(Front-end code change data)

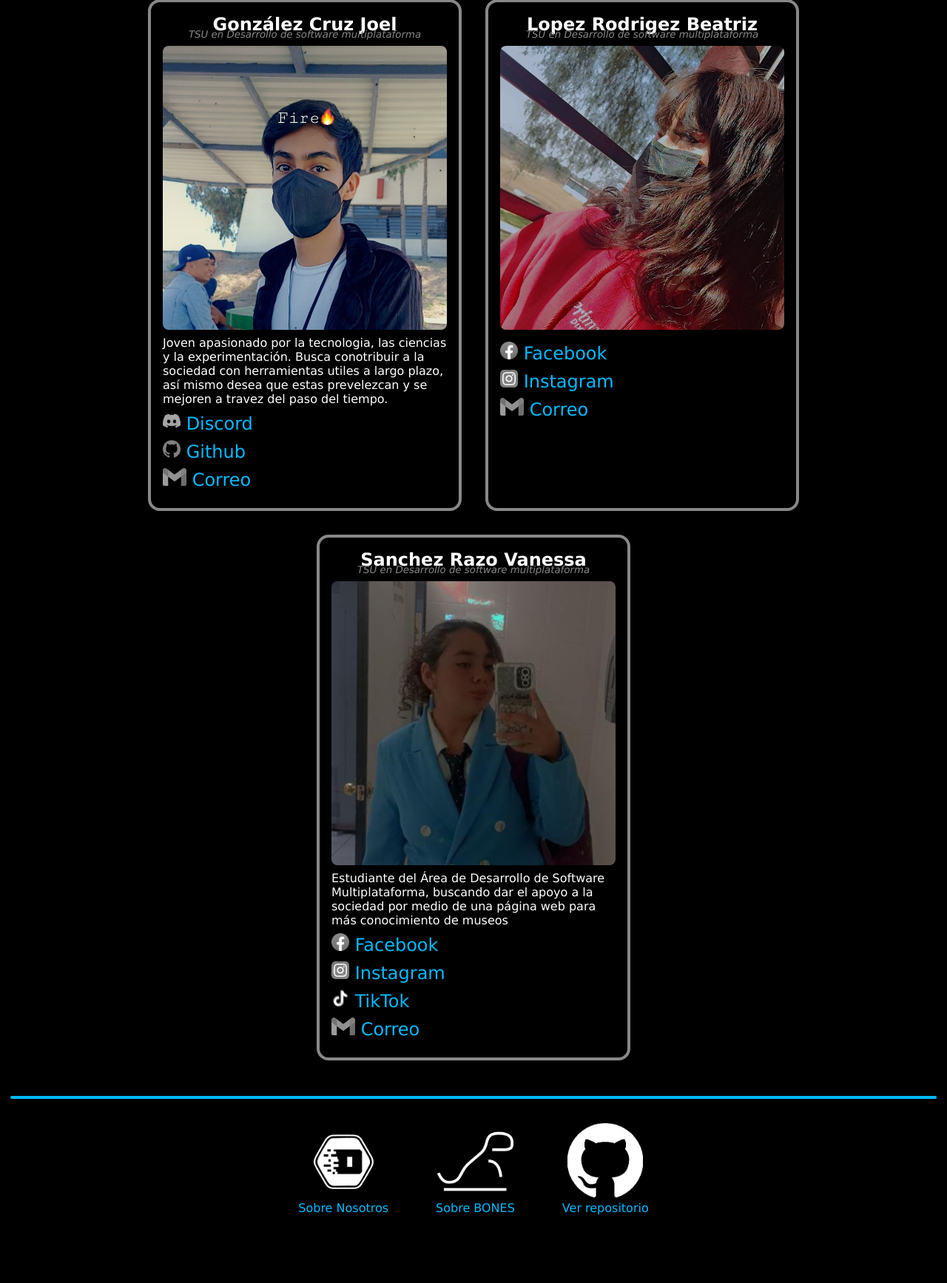
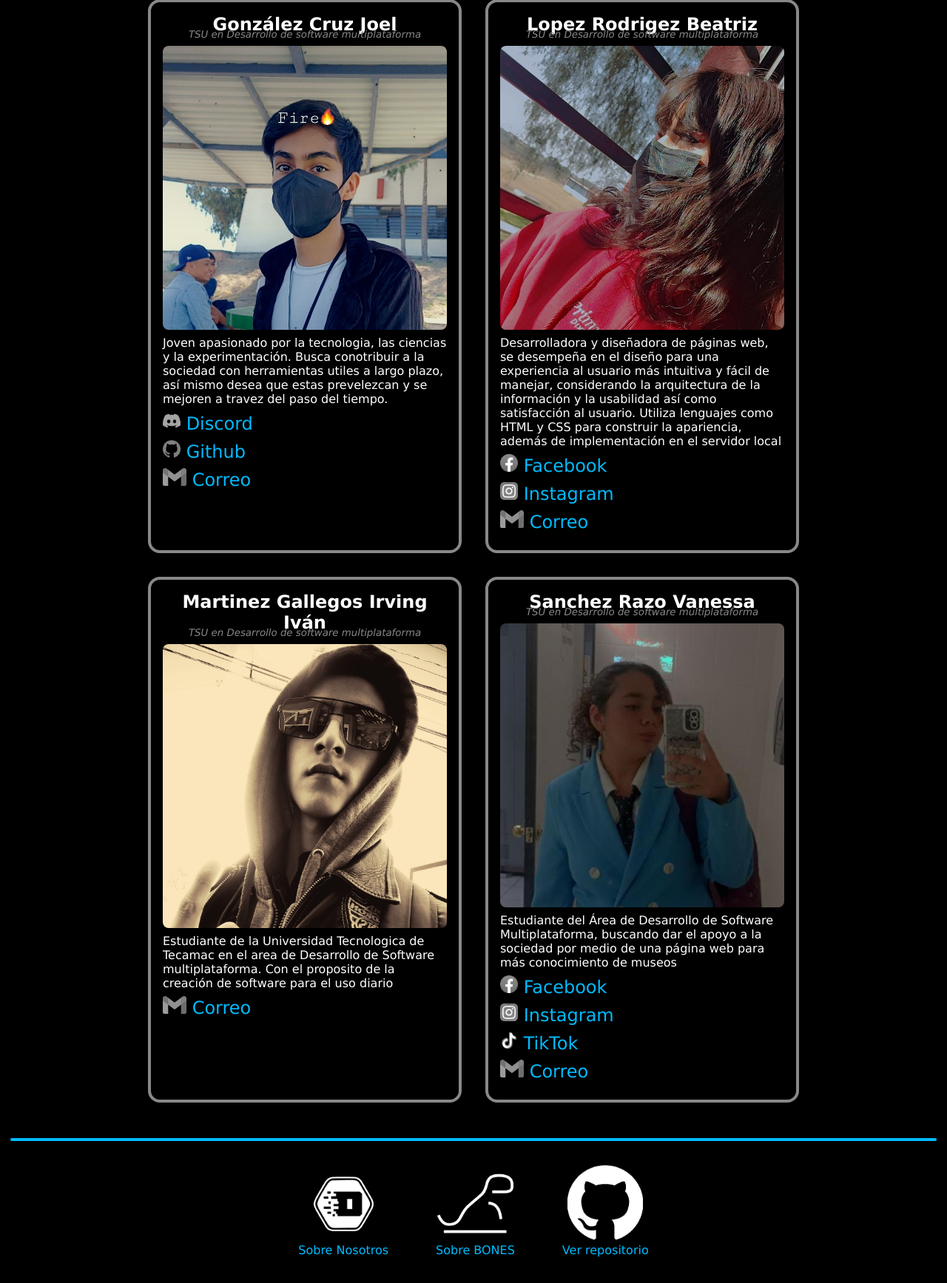
Before and after one commit to Hyromy/bones, a PHP site: page /info/nosotros.php?user=1 in a window 1280 px wide. Shown: the part 363-2098 px from the top of the page at 74% size. Before the commit the page ends 2006 px from the top, so only its background shows below. Run offline with PHP 8.4, Linux system fonts and the light colour scheme; data that the repository does not hold is empty; some libraries are stand-ins or nearby versions.

Commit message:
presentacion irving

```diff
--- a/info/nosotros.php
+++ b/info/nosotros.php
@@ -70,10 +70,17 @@
                 <b>Lopez Rodrigez Beatriz</b>
                 <small>TSU en Desarrollo de software multiplataforma</small>
                 <img src="pictures/betty.jpeg">
-                <p></p>
+                <p>Desarrolladora y diseñadora de páginas web, se desempeña en el diseño para una experiencia al usuario más intuitiva y fácil de manejar, considerando la arquitectura de la  información y la usabilidad así como satisfacción al usuario. Utiliza lenguajes como HTML y CSS para construir la apariencia, además de implementación en el servidor local</p>
                 <p><a href="https://www.facebook.com/betybbu?mibextid=ZbWKwL" target="_blanck"><img src="social/facebook.ico"> Facebook</a></p>
                 <p><a href="https://www.instagram.com/bettylopezrodriguez18/?igshid=MzMyNGUyNmU2YQ%3D%3D" target="_blanck"><img src="social/instagram.ico"> Instagram</a></p>
                 <p><a href="mailto:2523260008blopezr@gmail.com" target="_blanck"><img src="social/gmail.ico"> Correo</a></p>
+            </div>
+            <div>
+                <b>Martinez Gallegos Irving Iván</b>
+                <small>TSU en Desarrollo de software multiplataforma</small>
+                <img src="pictures/irving.jpeg">
+                <p>Estudiante de la Universidad Tecnologica de Tecamac en el area de Desarrollo de Software multiplataforma. Con el proposito de la creación de software para el uso diario</p>
+                <p><a href="mailto:martinezgallegosirvingivan@gamil.com" target="_blanck"><img src="social/gmail.ico"> Correo</a></p>
             </div>
             <div>
                 <b>Sanchez Razo Vanessa</b>
```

PROBLEM STATEMENT: Scan the data above and copy every line with "multiplataforma" in it.

EXPECTED ANSWER:
                 <small>TSU en Desarrollo de software multiplataforma</small>
+                <small>TSU en Desarrollo de software multiplataforma</small>
+                <p>Estudiante de la Universidad Tecnologica de Tecamac en el area de Desarrollo de Software multiplataforma. Con el proposito de la creación de software para el uso diario</p>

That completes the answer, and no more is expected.